Belfast is known as the place where the Titanic was built, and a Titanic museum is in the works. Belfast was a part of the Victorian industrial revolution, and was once known as the City of Inventors. The ship building industry has died there, except for one ship repair site.

Of course there's much more to see in Ireland. I saw castles, sheep, the bleak west coast areas to which many Irish were exhiled while the English took over the more productive land, lovely small towns, Blarney Castle and others. (No, I did not kiss the Blarney Stone. If something is "at the top of the tower," my knees don't take me there). The weather went from beautiful to rainy and back again, typical, I guess. I saw Waterford Crystal being made (I didn't buy any) and other examples of modernized but ancient industries at work. I'll let you know when my photo album is available on line. As usual, I took many, many high-resolution digital photos, and it takes time to get it all together.

In conclusion, do visit Ireland if you can. For us older folk, I highly recommend Grand Circle Travel's "Ireland in Depth" tour, but be sure to include the Northern Ireland pre-trip.

Copyright 2007 by Marlys Marshall Styne
Travel Photos by the Author

Sunday, May 20, 2007

Awards and Good Feelings: the IWPA Awards Luncheon

It's official: both my book, Reinventing Myself: Memoirs of a Retired Professor, and this blog, "Never too Late!" were awarded first place in their respective categories in the IWPA's Mate E. Palmer Communications Contest yesterday.

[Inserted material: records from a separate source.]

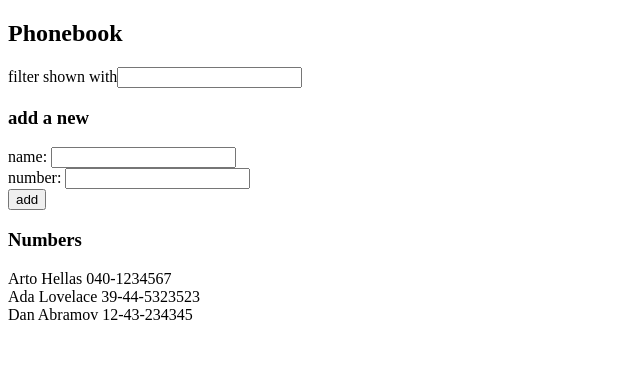
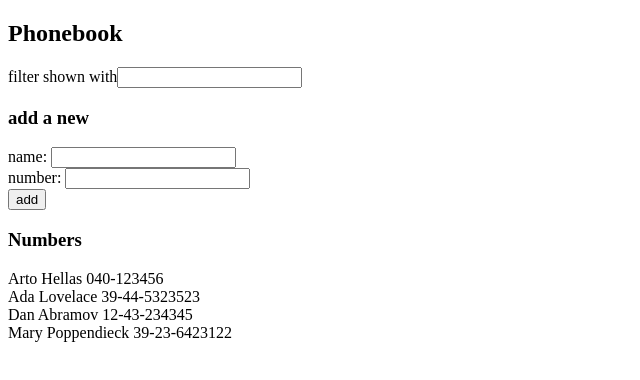
Before and after one commit to Gwasagir/fullstack_open, a React (Vite) app in the folder part2/phonebook/: page / in a window 1280 px wide. Shown: the top 380 px of the page, without its empty margins (0-640 px from the left). Built offline with nearby package versions, Linux system fonts and the light colour scheme; data requests are answered from the project's data file.

Commit message:
Done 2.11

```diff
--- a/part2/phonebook/package.json
+++ b/part2/phonebook/package.json
@@ -7,9 +7,11 @@
     "dev": "vite",
     "build": "vite build",
     "lint": "eslint src --ext js,jsx --report-unused-disable-directives --max-warnings 0",
-    "preview": "vite preview"
+    "preview": "vite preview",
+    "server": "json-server -p3001 --watch db.json"
   },
   "dependencies": {
+    "axios": "^1.4.0",
     "react": "^18.2.0",
     "react-dom": "^18.2.0"
   },
@@ -21,6 +23,7 @@
     "eslint-plugin-react": "^7.32.2",
     "eslint-plugin-react-hooks": "^4.6.0",
     "eslint-plugin-react-refresh": "^0.3.4",
+    "json-server": "^0.17.3",
     "vite": "^4.3.9"
   }
 }
--- a/part2/phonebook/src/App.jsx
+++ b/part2/phonebook/src/App.jsx
@@ -1,15 +1,13 @@
-import { useState } from 'react'
+import { useState, useEffect } from 'react'
 import GetNumbers from './components/GetNumbers'
 import AddPerson from './components/AddPerson'
 import Filter from './components/Filter'
+import axios from 'axios'
+
 
 const App = () => {
   // Hooks
-  const [persons, setPersons] = useState([
-    { name: 'Arto Hellas', number: '040-1234567', id: 1 },
-    { name: 'Ada Lovelace', number: '39-44-5323523', id: 2 },
-    { name: 'Dan Abramov', number: '12-43-234345', id: 3 }
-  ])
+  const [persons, setPersons] = useState([])
   const [newName, setNewName] = useState('')
   const [newNumber, setNewNumber] = useState('')
   const [filterValue, setFilterValue] = useState('')
@@ -18,6 +16,16 @@
   const handleAddName = (event) => setNewName(event.target.value)
   const handleAddNum = (event) => setNewNumber(event.target.value)
   const handleFilter = (event) => setFilterValue(event.target.value)
+
+  // Effect Hook for fetching data
+  const hook = () => {
+    axios
+      .get('http://localhost:3001/persons')
+      .then(response => {
+        setPersons(response.data)
+      })
+  }
+  useEffect(hook, [])
 
   return (
     <div>
```
Also changed, not shown: 1 other file (tests, documents, lock files or other folders).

Both will go on to the National Federation of Press Women's national contest. Winning awards, whether major or minor, feels good! For more on the luncheon, read on.

On May 19, 2007, the Illinois Woman's Press Association (Incorporated 1907) held its annual awards luncheon at Chicago's Union League Club. The food, the conversation, and the address by sports writer Melissa Isaacson, of the Chicago Tribune, were all excellent. The main purpose of the meeting was to present awards to high school journalists and IWPA members.

I was especially impressed by the young student winners, who told a bit about their entries. They were bright and articulate and charming. They gave me hope for the future, especially the future of journalism and writing/photography in general.

Of course my fellow IWPA members were impressive too. These are the women who work "in the trenches" of journalism, public relations, advertising, and related fields, and they can and do write very well indeed! They make me wish that I'd had the courage to write more when I was younger, but as my blog title says, "It's Never too Late!" Today, I feel like a writer.

Come see me at the IWPA booth at the Printer's Row Book Fair on June 9.

Copyright 2007 by Marlys Marshall Styne

Monday, May 14, 2007

I'm Home from Ireland!

No matter how great the trip, I'm always glad to get home. Expect a few pictures and a few new posts here soon.